ALBUQUERQUE, N.M. – A 15-year-old boy remained in custody as detectives tried to piece together what led to the shooting of his parents and three of their children who were found dead in a New Mexico home.
The teenager was arrested on murder and other charges in connection with the shootings, which happened Saturday night at the home in a rural area southwest of downtown Albuquerque, said Lt. Sid Covington, a sheriff's spokesman, on Sunday.
Authorities identified the victims late Sunday as Greg Griego, 51, his wife Sara Griego, 40, and three of their children: a 9-year-old boy, Zephania Griego, and daughters Jael Griego, 5, and Angelina Griego, 2. The suspect was identified as Nehemiah Griego.
Authorities said Monday that Nehemiah Griego had never been in trouble with the law.
A records check also indicated the teen had never been involved with the juvenile justice system before being charged over the weekend killings.
Investigators say there was no history of any emergency calls to the home in the recent past.
Word of the shootings traveled quickly through the law enforcement community, and officials began offering their condolences for Greg Griego, a spiritual leader known for his work with firefighters and the 13 years he spent as a volunteer chaplain at the county jail.
"Chaplin Griego was a dedicated professional that passionately served his fellow man and the firefighters of this community," Fire Chief James Breen said in a statement. "His calming spirit and gentle nature will be greatly missed."
The killings come just three days after President Barack Obama presented a sweeping gun-control package that marks the most comprehensive effort to tighten gun laws in the U.S. in nearly two decades. Obama's package was triggered by last month's school shooting in Connecticut, where a gunman with a legally purchased high-powered rifle left 20 young children and six adults dead.
Jail Chief Ramon Rustin said Griego was instrumental in the creation of the Metropolitan Detention Center's chaplain program and worked to get inmates integrated back into the community.
Griego also was a former member of the pastoral staff at Calvary, a Christian church in Albuquerque. As part of his work there, he oversaw the Straight Street program for jail inmates.
Authorities said each victim suffered more than one gunshot wound, and several guns were found at the home, one of which was a semi-automatic military-style rifle.
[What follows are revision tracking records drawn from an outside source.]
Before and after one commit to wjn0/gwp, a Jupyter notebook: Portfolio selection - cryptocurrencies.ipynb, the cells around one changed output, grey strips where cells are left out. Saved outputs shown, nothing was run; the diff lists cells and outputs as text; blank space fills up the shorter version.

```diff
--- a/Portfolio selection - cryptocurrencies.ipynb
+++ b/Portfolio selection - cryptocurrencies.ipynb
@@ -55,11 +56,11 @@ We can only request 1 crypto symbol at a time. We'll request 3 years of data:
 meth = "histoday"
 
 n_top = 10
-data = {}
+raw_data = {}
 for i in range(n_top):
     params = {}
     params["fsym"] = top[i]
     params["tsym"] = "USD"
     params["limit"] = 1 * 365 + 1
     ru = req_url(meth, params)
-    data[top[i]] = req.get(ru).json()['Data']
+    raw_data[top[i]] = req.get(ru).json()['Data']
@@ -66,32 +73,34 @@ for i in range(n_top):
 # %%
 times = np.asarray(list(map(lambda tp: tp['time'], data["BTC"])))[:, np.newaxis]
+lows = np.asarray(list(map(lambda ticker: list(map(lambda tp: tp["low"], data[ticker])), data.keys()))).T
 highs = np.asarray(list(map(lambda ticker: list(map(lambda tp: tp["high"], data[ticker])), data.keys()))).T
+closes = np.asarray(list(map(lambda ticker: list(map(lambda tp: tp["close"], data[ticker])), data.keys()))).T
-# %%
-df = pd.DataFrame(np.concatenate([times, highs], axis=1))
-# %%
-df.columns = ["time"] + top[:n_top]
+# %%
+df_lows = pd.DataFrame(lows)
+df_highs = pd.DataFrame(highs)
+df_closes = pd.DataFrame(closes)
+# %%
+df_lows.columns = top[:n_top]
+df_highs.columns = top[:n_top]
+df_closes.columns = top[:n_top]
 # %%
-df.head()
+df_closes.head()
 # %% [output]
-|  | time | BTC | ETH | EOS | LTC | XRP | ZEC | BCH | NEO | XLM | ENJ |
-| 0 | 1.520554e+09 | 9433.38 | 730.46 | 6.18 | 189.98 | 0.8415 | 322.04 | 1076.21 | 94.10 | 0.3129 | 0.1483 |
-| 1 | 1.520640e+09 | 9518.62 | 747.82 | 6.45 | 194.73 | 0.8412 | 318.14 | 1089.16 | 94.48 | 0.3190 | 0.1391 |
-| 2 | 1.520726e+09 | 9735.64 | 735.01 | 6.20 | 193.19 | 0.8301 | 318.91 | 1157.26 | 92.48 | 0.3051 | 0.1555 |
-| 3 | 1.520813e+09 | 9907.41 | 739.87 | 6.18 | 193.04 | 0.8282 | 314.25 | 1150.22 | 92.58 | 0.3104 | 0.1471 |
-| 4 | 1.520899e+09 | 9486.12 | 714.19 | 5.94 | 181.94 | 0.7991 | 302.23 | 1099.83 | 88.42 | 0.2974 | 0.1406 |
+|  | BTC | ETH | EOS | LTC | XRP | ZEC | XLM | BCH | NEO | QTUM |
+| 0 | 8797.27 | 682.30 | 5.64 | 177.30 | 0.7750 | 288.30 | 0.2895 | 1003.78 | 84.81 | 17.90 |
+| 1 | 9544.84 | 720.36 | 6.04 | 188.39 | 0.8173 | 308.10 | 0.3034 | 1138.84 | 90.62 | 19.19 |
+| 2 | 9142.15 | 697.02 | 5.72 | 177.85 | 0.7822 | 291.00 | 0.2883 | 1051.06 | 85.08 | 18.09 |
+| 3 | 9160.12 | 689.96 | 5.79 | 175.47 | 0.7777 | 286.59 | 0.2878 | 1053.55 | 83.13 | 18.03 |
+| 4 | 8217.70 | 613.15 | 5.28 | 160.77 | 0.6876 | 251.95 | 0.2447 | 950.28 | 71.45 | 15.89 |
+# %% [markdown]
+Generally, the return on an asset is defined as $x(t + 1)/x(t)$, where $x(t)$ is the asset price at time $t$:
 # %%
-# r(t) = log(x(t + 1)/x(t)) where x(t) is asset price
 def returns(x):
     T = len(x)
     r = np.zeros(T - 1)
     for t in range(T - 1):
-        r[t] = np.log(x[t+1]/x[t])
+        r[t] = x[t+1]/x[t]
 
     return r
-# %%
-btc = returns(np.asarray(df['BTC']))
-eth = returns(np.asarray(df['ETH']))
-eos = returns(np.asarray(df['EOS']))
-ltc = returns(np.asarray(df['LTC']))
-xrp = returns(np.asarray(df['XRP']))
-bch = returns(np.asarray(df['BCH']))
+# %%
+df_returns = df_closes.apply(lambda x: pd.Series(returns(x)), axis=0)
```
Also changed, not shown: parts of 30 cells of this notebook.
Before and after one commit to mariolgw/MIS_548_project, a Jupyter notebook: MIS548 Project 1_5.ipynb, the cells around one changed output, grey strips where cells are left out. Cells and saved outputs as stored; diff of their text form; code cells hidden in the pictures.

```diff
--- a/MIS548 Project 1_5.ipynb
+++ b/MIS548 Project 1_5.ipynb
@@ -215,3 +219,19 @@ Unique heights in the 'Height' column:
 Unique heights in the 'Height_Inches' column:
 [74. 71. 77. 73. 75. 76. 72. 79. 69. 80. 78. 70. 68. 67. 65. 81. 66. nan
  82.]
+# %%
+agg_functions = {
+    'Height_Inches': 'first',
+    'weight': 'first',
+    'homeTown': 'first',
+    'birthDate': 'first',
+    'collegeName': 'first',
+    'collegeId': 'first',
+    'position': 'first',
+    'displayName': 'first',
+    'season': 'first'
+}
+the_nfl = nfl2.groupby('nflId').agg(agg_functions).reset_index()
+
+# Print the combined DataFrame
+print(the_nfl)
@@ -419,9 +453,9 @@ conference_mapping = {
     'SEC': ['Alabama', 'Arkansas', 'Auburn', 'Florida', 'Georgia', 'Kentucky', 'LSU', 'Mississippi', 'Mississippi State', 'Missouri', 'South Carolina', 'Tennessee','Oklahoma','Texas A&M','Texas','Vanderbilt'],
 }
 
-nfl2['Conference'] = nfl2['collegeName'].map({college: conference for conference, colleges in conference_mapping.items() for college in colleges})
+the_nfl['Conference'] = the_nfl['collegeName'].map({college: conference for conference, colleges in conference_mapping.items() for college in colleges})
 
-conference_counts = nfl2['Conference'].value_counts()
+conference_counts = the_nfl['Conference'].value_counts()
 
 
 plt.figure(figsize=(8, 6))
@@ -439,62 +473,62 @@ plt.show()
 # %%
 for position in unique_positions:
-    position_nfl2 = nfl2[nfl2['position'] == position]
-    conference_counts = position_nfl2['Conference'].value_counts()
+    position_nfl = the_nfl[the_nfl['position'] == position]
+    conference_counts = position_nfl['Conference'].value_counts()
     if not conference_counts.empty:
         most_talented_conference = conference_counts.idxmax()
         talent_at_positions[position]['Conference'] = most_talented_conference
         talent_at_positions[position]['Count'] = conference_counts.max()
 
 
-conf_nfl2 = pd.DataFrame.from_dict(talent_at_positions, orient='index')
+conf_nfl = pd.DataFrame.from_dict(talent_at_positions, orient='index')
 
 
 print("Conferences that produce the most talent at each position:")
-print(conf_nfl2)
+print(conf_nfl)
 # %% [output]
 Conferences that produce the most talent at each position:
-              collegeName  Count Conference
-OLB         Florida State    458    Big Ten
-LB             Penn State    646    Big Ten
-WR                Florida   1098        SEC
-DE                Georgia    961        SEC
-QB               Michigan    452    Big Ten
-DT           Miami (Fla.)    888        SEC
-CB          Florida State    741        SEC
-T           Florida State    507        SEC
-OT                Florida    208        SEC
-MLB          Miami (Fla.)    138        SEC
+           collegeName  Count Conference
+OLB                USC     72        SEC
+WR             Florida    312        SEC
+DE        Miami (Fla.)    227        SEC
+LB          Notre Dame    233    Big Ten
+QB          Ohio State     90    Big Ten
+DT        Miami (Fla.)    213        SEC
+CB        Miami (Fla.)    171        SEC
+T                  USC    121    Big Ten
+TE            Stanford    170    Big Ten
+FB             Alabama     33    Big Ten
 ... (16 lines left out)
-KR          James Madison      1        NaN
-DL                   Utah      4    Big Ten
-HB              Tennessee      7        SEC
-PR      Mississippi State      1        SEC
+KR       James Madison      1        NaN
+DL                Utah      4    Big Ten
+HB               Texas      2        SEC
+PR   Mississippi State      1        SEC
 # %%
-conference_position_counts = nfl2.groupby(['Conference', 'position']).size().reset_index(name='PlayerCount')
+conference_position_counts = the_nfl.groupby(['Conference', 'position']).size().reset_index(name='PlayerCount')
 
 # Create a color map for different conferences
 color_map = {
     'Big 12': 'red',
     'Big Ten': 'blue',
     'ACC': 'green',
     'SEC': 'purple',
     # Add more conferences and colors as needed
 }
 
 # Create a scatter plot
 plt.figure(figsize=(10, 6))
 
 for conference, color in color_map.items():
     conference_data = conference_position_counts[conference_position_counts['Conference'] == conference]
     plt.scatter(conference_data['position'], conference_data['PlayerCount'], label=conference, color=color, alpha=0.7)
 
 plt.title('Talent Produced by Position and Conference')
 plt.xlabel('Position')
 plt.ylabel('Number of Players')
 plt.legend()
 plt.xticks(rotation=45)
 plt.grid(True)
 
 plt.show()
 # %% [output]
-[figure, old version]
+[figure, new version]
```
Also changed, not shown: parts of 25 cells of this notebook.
Investigators were trying to determine who owned the guns.
"Right now we're to the meticulous points of processing the scene and collecting physical evidence, and this is a vast scene with a lot of physical evidence," Covington said.
Authorities declined to release details of any conversation that the 15-year-old had with investigators, but they said he was the Griegos' son. The sheriff's office said he is charged with two counts of murder and three counts of child abuse resulting in death.
The sheriff's office said it wouldn't release any further information about the case until Sheriff Dan Houston holds a news conference Tuesday morning.
On Sunday, a police roadblock cut off public access to the narrow dirt road that leads to the home, which is surrounded by trees and an agricultural field on one side.
Neighbors said they saw the first police cars and ambulances arrive at the home Saturday night. The road was blocked and word of the shootings began to make its way through the neighborhood.
Peter Gomez, a 54-year-old carpenter who lives about 200 yards from the home, said he had seen the family -- a husband and wife and their four children -- pass by many times but didn't know them personally.
"It's a horrible thing," Gomez said. "You see all this stuff that happens all over the country, the shootings in the schools and theaters, and then it happens right here. It's sad."